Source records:

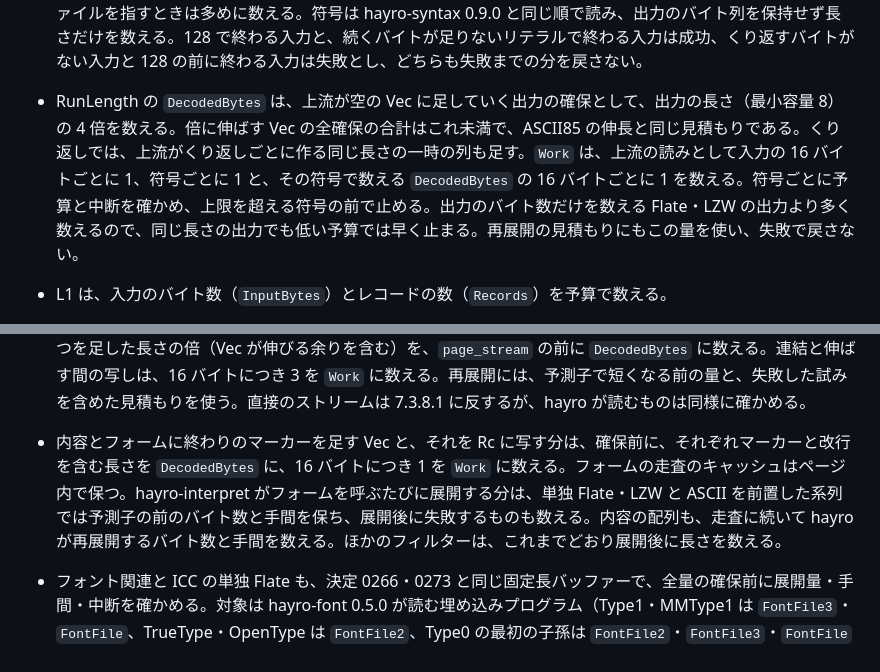
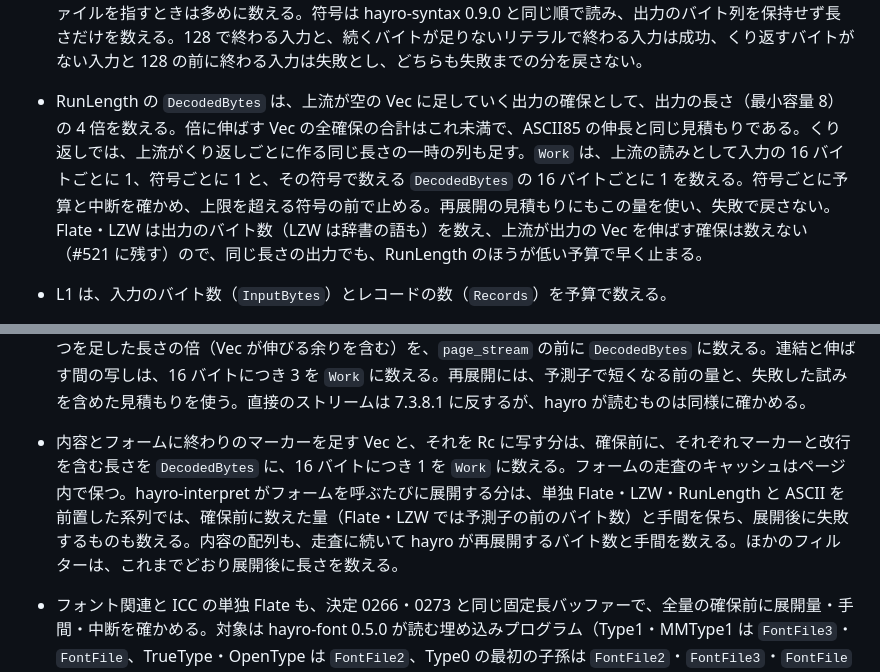
Before and after one commit to zumen-jp/zumen, a Markdown page: docs/formats/pdf.md, 2 parts joined by grey strips. GitHub-like rendering.

Commit message:
docs(pdf): #629 の確かめに答え、再展開と ObjStm の数え方の説明に RunLength を足す
- フォームを呼ぶたびに展開する分と ObjStm の展開の説明に、確保前に数える単独 LZW・RunLength と ASCII を前置した系列を足す
- RunLength と Flate・LZW の比べ方を、Flate・LZW が上流の Vec の伸長を数えないと分かる書き方にし、#521 に残す

Co-Authored-By: Claude Opus 5.5 <noreply@anthropic.com>

```diff
--- a/docs/formats/pdf.md
+++ b/docs/formats/pdf.md
@@ -47,12 +47,12 @@ PDF を、ファイルモデル（L1）として読み書きし、図面モデ
 - 単独 LZW（7.4.4）も、ObjStm・内容・フォーム・描画資源・フォント・ICC の共通の入口で、全出力の確保前に数える（#616）。符号の辞書は長さだけを 4,096 項目の表（8 KiB）で持ち、確認の間は出力のバイト列を保持しない。`EarlyChange` とフィルターのパラメーターは hayro-syntax 0.9.0 と同じ順で読む。先頭 Crypt・短縮名・配列、9〜12 ビットの切り替わり・表の初期化・満杯を扱う。不正な符号で失敗するまでの量と、切れた入力の部分の出力も数える。予測子前の量を保ち、十分な予算なら元のストリームを hayro で展開する。
 - LZW の `Work` は、入力の 16 バイトごとに 1 と、固定の表の初期化に 512、符号ごとに 1、出力と辞書に写す語の 16 バイトごとに 1、辞書への追加ごとに 1 を数える。`DecodedBytes` は出力のバイト数と、辞書に作る語の長さを数える。辞書の表は最初の 258 項目と、その後に足す項目を 1 つ 96 バイトで見積もる（64 ビットの `Option<Vec<u8>>` の 24 バイトの 4 倍。容量を倍にする表の、それまでの確保の合計を含む）。初めの 256 個の 1 バイトの語も数える。上流は表が満杯でも語を写した後で追加を断るので、その語も数える。環境によらず同じ量とし、符号ごとに中断を確かめる。再展開の見積もりにもこの量を使い、予測子などの失敗で戻さない。数え方を広げたため、低い予算では以前より早く止まる。
 - 単独 RunLength（7.4.5）と、ASCIIHex・ASCII85 を 1 個前置した RunLength も、同じ 22 種類の入口で全出力の確保前に数える（#629）。名前・短縮名 `RL`・先頭 Crypt・未知の名前・配列の終了と、ASCII を前置した系列の `F` の外部ファイルの扱いは、上の Flate・LZW と同じく hayro-syntax 0.9.0 に合わせる。単独の RunLength は、単独 Flate・LZW と同じく `F` を見分けずに埋め込まれたバイト列を数えるので、`F` が外部ファイルを指すときは多めに数える。符号は hayro-syntax 0.9.0 と同じ順で読み、出力のバイト列を保持せず長さだけを数える。128 で終わる入力と、続くバイトが足りないリテラルで終わる入力は成功、くり返すバイトがない入力と 128 の前に終わる入力は失敗とし、どちらも失敗までの分を戻さない。
-- RunLength の `DecodedBytes` は、上流が空の Vec に足していく出力の確保として、出力の長さ（最小容量 8）の 4 倍を数える。倍に伸ばす Vec の全確保の合計はこれ未満で、ASCII85 の伸長と同じ見積もりである。くり返しでは、上流がくり返しごとに作る同じ長さの一時の列も足す。`Work` は、上流の読みとして入力の 16 バイトごとに 1、符号ごとに 1 と、その符号で数える `DecodedBytes` の 16 バイトごとに 1 を数える。符号ごとに予算と中断を確かめ、上限を超える符号の前で止める。出力のバイト数だけを数える Flate・LZW の出力より多く数えるので、同じ長さの出力でも低い予算では早く止まる。再展開の見積もりにもこの量を使い、失敗で戻さない。
+- RunLength の `DecodedBytes` は、上流が空の Vec に足していく出力の確保として、出力の長さ（最小容量 8）の 4 倍を数える。倍に伸ばす Vec の全確保の合計はこれ未満で、ASCII85 の伸長と同じ見積もりである。くり返しでは、上流がくり返しごとに作る同じ長さの一時の列も足す。`Work` は、上流の読みとして入力の 16 バイトごとに 1、符号ごとに 1 と、その符号で数える `DecodedBytes` の 16 バイトごとに 1 を数える。符号ごとに予算と中断を確かめ、上限を超える符号の前で止める。再展開の見積もりにもこの量を使い、失敗で戻さない。Flate・LZW は出力のバイト数（LZW は辞書の語も）を数え、上流が出力の Vec を伸ばす確保は数えない（#521 に残す）ので、同じ長さの出力でも、RunLength のほうが低い予算で早く止まる。
 
 - L1 は、入力のバイト数（`InputBytes`）とレコードの数（`Records`）を予算で数える。
 - `Pdf::new` の前に確かめる ObjStm のうち、有効なフィルターが Flate 1 個だけのものは、8 KiB の固定長のバッファーで出力量を先に数える（[決定 0266](../decisions/0266-pdf-flate-preflight.md)）。名前・配列・短縮名は hayro-syntax と同じく読み、先頭の `Crypt` は適用しないので除いて判定する。既存の flate2 で zlib、raw deflate の順に試し、入力 16 バイトにつき 1、8 KiB を読む試みにつき 513 を `Work` に、展開したバイト数を `DecodedBytes` に数える。各回で中断も見る。両方が失敗したら、入力の 1,032 倍を `DecodedBytes` に、その 16 バイトにつき 1 を `Work` に先に数えてから、hayro の寛容な展開に進む。RFC 1951 の 3.2.5 では、長さと距離の符号はそれぞれ 1 ビット以上で、写す長さは 258 バイト以下なので、1 入力バイトが出すのは 8 ÷ 2 × 258 = 1,032 バイト以下。hayro-syntax 0.9.0 の寛容な展開もこの上限を守る。失敗した試みの分も戻さず、予測子を当てる前のバイト数を数える。上限内なら元のストリームを hayro で展開するので、成功時の出力は変わらない。単独 LZW とほかのストリームへの拡張は上記と下記で扱う。上記以外の複数フィルターと、hayro 内部の展開の回数・キャッシュのうち事前確認で扱えないものは #521 に残る。
 - ページの内容（7.7.3.3）とフォーム（8.10）の有効な単独 Flate も、全体を展開する前に同じ確認をする（[決定 0270](../decisions/0270-pdf-content-preflight.md)）。単独の内容を先に見て、なければ配列を読む。配列は参照と直接のストリームを解決し、読めない項目の後ろも読む。hayro は配列を再び展開して連結するので、再展開の分と、読めた項目の長さに空白 1 バイトずつを足した長さの倍（Vec が伸びる余りを含む）を、`page_stream` の前に `DecodedBytes` に数える。連結と伸ばす間の写しは、16 バイトにつき 3 を `Work` に数える。再展開には、予測子で短くなる前の量と、失敗した試みを含めた見積もりを使う。直接のストリームは 7.3.8.1 に反するが、hayro が読むものは同様に確かめる。
-- 内容とフォームに終わりのマーカーを足す Vec と、それを Rc に写す分は、確保前に、それぞれマーカーと改行を含む長さを `DecodedBytes` に、16 バイトにつき 1 を `Work` に数える。フォームの走査のキャッシュはページ内で保つ。hayro-interpret がフォームを呼ぶたびに展開する分は、単独 Flate・LZW と ASCII を前置した系列では予測子の前のバイト数と手間を保ち、展開後に失敗するものも数える。内容の配列も、走査に続いて hayro が再展開するバイト数と手間を数える。ほかのフィルターは、これまでどおり展開後に長さを数える。
+- 内容とフォームに終わりのマーカーを足す Vec と、それを Rc に写す分は、確保前に、それぞれマーカーと改行を含む長さを `DecodedBytes` に、16 バイトにつき 1 を `Work` に数える。フォームの走査のキャッシュはページ内で保つ。hayro-interpret がフォームを呼ぶたびに展開する分は、単独 Flate・LZW・RunLength と ASCII を前置した系列では、確保前に数えた量（Flate・LZW では予測子の前のバイト数）と手間を保ち、展開後に失敗するものも数える。内容の配列も、走査に続いて hayro が再展開するバイト数と手間を数える。ほかのフィルターは、これまでどおり展開後に長さを数える。
 - フォント関連と ICC の単独 Flate も、決定 0266・0273 と同じ固定長バッファーで、全量の確保前に展開量・手間・中断を確かめる。対象は hayro-font 0.5.0 が読む埋め込みプログラム（Type1・MMType1 は `FontFile3`・`FontFile`、TrueType・OpenType は `FontFile2`、Type0 の最初の子孫は `FontFile2`・`FontFile3`・`FontFile` の優先順）、対応する全フォントの `ToUnicode`、Type0 の `Encoding` と最初の子孫の `CIDToGIDMap`、hayro-interpret 0.9.0 が `N` を読めた ICCBased のプロファイル。Type3 の `CharProcs` は hayro-font がストリームを保持するだけで、ここでは展開しない。対象の選択は依存の実装に合わせたもの（推定、9.7・9.9・9.10・8.6.5.5）。
 - フォントの辞書のバイト列ごとに、走査の FontCache と解釈の FontCache が読む 2 回分も先に数える。プログラムと ICC のそれ自身の間接ストリームは、失敗も含め文書内で覚えるので 1 度だけ数える。文字の対応表はフォントごとに読むため、別の辞書で同じ表を使えば読み直す分を数える。直接のストリームはコンテナーの番号でまとめず、別の辞書でも確認する。フォントの途中の条件で読めなくなる場合も、後で読む候補の分を戻さない上限の見積もりにする。走査自身の TrueType 命令の事前確認と、切り抜き文字のプログラムの確認にも確保前の検査を入れる。予測子前の量と失敗した試みを保ち、字形の判定には実際の出力を使う。フォント・ICC の解析そのものの手間、画像の画素、上記以外の複数フィルターなどの残りは #521 で追う。
 - hayro-interpret の解釈は、予算でも中断の合図でも止まらない。そこで、ページを渡す前に、内容のストリームを hayro-syntax の同じリーダーで走査し、hayro-interpret が解釈する手間を `Work` に、展開するバイト数を `DecodedBytes` に、たどりながら先に数える。走査は、中断の合図も見る。
```
Also changed, not shown: other parts of docs/formats/pdf.md (+1 -1 lines).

Exercise details: Which of the lines above hold the word "parts"? Copy each one.

Written response:
Before and after one commit to zumen-jp/zumen, a Markdown page: docs/formats/pdf.md, 2 parts joined by grey strips. GitHub-like rendering.
Also changed, not shown: other parts of docs/formats/pdf.md (+1 -1 lines).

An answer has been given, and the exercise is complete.